INSTRUCTIONS FOR THE TASK —
Look through the data below and show every line that includes "Result".

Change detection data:

################

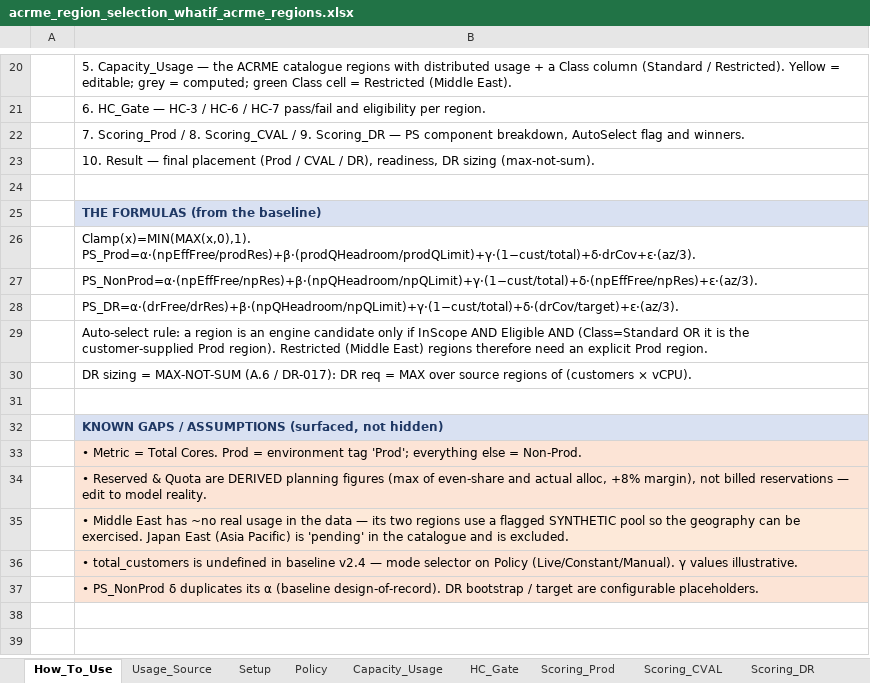
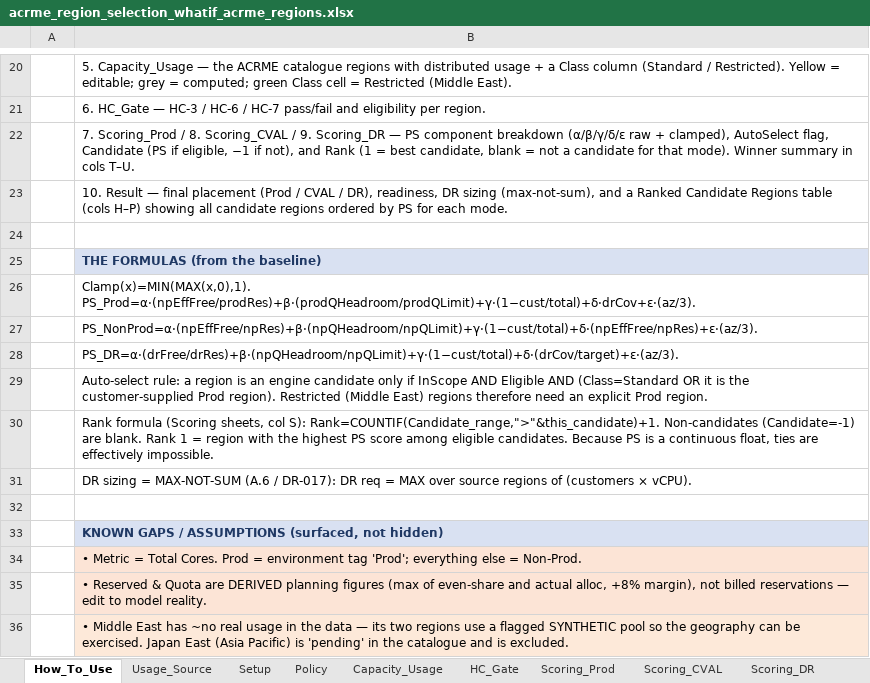
Before and after one commit to vishnu4573/acrme-capacity-reservation, an Excel workbook: Mockups/acrme_region_selection_whatif_acrme_regions.xlsx, sheet How_To_Use, drawn as a sheet; only a part is shown, gaps mark what is left out; the shorter side is filled out with more unchanged rows; values as stored, in another font and other column widths than the file's, no borders; the diff names each change by its address in the sheet, - before the commit and + after, or states it on an @@ line.

Commit message:
Add Ranking to region selection (catalogue what-if)
- Rank column (S, col 19) added to Scoring_Prod, Scoring_CVAL, Scoring_DR
  Formula: COUNTIF(Candidate_range, >this_candidate)+1; no array formulas
  Non-candidates (Candidate=-1) show blank; Rank 1 = best eligible candidate
- Ranked Candidates table in Result sheet (cols H-P): Prod / CVAL / DR side-by-side
  Uses INDEX/MATCH on Rank column; blank rows auto-suppress where no candidate at rank k
- How_To_Use updated: Rank formula documented, Result sheet map updated
- Verified: LibreOffice recalc 5 geographies, zero errors
  US 4 candidates, EU 4, AU 2, AP 2, ME(explicit-Prod) 1 — all correct

```diff
--- a/Mockups/acrme_region_selection_whatif_acrme_regions.xlsx (sheet How_To_Use)
+++ b/Mockups/acrme_region_selection_whatif_acrme_regions.xlsx (sheet How_To_Use)
-B22: …PS component breakdown, AutoSelect flag and winners.
+B22: …PS component breakdown (α/β/γ/δ/ε raw + clamped), AutoSelect flag, Candidate (PS if eligible, −1 if not), and Rank (1 = best candidate, blank = not a candidate for that mode). Winner summary in cols T–U.
-B23: …DR sizing (max-not-sum).
+B23: …DR sizing (max-not-sum), and a Ranked Candidate Regions table (cols H–P) showing all candidate regions ordered by PS for each mode.
+row 30:  | Rank formula (Scoring sheets, col S): Rank=COUNTIF(Candidate_range,">"&this_candidate)+1. Non-candidates (Candidate=-1) are blank. Rank 1 = region with the highest PS score among eligible candidates. Because PS is a continuous float, ties are effectively impossible.
```
Also changed, not shown: sheet Result, sheet Scoring_Prod, sheet Scoring_DR, sheet Scoring_CVAL.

################

WRITTEN RESPONSE —
- Ranked Candidates table in Result sheet (cols H-P): Prod / CVAL / DR side-by-side
- How_To_Use updated: Rank formula documented, Result sheet map updated
Also changed, not shown: sheet Result, sheet Scoring_Prod, sheet Scoring_DR, sheet Scoring_CVAL.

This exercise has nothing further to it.